A complete answer lists every line of the material where the string "HappinessIndex" occurs.

• **Data to process**
▽
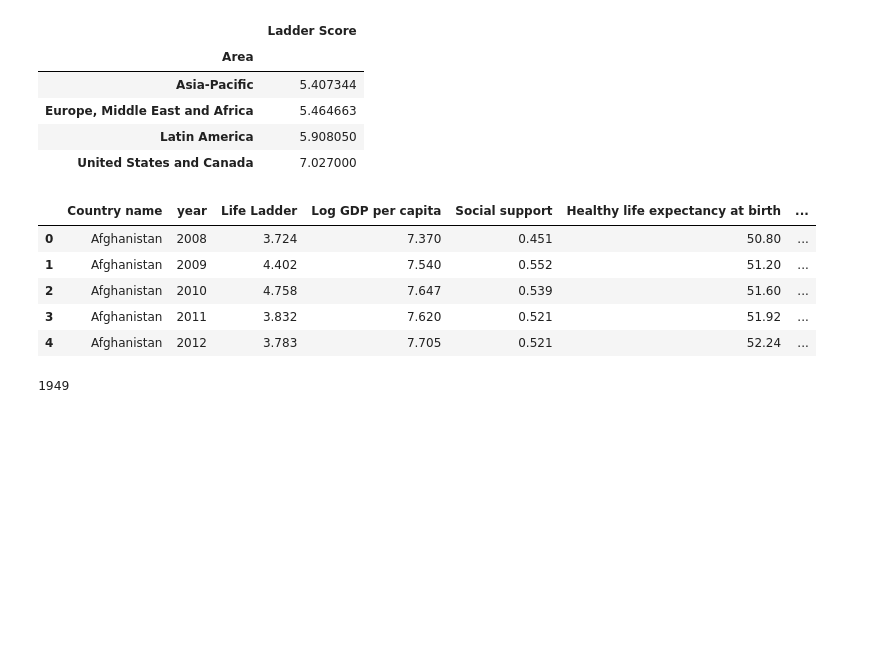
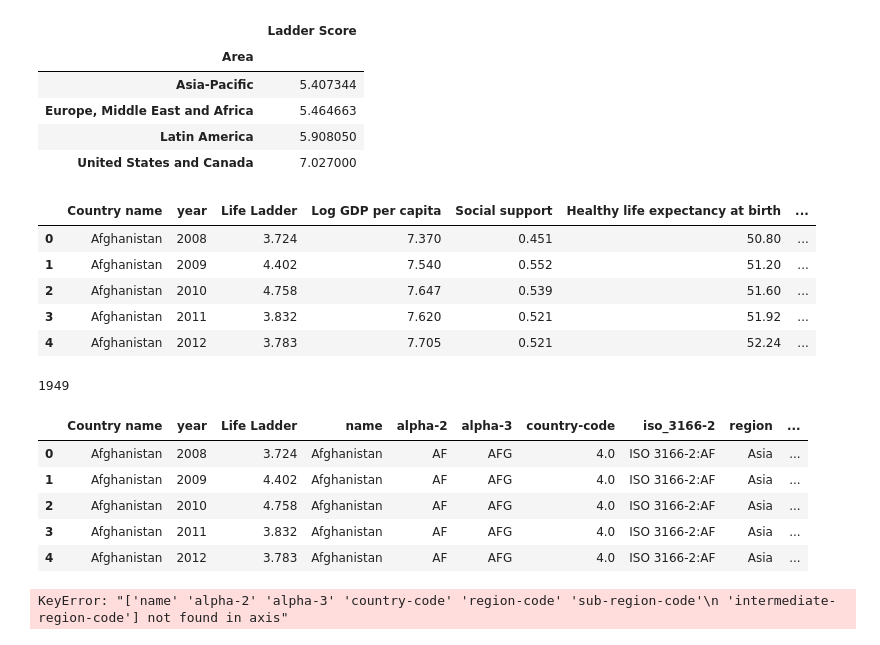
Before and after one commit to adamholcomb/Python-Media-Happiness-Analysis, a Jupyter notebook: HappinessIndex-KF.ipynb, the cells around one changed output. Saved outputs shown, nothing was run; the diff lists cells and outputs as text; code cells hidden in the pictures; blank space fills up the shorter version.

Commit message:
Dropping columns

```diff
--- a/HappinessIndex-KF.ipynb
+++ b/HappinessIndex-KF.ipynb
@@ -306,3 +306,19 @@ world_happiness_report_t.drop(['Log GDP per capita', 'Social support', 'Healthy
 len(world_happiness_report_t)
 # %% [output]
 1949
+# %%
+# Merging World Happiness Report and Country Regions by column
+world_happiness_report_t = pd.merge(left = world_happiness_report_t, right = country_df, how = 'left', left_on= 'Country name', right_on = 'name')
+# %%
+world_happiness_report_t.head()
+# %% [output]
+|  | Country name | year | Life Ladder | name | alpha-2 | alpha-3 | country-code | iso_3166-2 | region | ... |
+| 0 | Afghanistan | 2008 | 3.724 | Afghanistan | AF | AFG | 4.0 | ISO 3166-2:AF | Asia | ... |
+| 1 | Afghanistan | 2009 | 4.402 | Afghanistan | AF | AFG | 4.0 | ISO 3166-2:AF | Asia | ... |
+| 2 | Afghanistan | 2010 | 4.758 | Afghanistan | AF | AFG | 4.0 | ISO 3166-2:AF | Asia | ... |
+| 3 | Afghanistan | 2011 | 3.832 | Afghanistan | AF | AFG | 4.0 | ISO 3166-2:AF | Asia | ... |
+| 4 | Afghanistan | 2012 | 3.783 | Afghanistan | AF | AFG | 4.0 | ISO 3166-2:AF | Asia | ... |
+# %%
+world_happiness_report_t.drop(['name', 'alpha-2', 'alpha-3', 'country-code', 'region-code', 'sub-region-code', 'intermediate-region-code'], axis = 1, inplace = True)
+# %% [output]
+KeyError: "['name' 'alpha-2' 'alpha-3' 'country-code' 'region-code' 'sub-region-code'\n 'intermediate-region-code'] not found in axis"
```
Also changed, not shown: parts of 2 cells of this notebook.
△
• **Solution to the exercise**
Before and after one commit to adamholcomb/Python-Media-Happiness-Analysis, a Jupyter notebook: HappinessIndex-KF.ipynb, the cells around one changed output. Saved outputs shown, nothing was run; the diff lists cells and outputs as text; code cells hidden in the pictures; blank space fills up the shorter version.
--- a/HappinessIndex-KF.ipynb
+++ b/HappinessIndex-KF.ipynb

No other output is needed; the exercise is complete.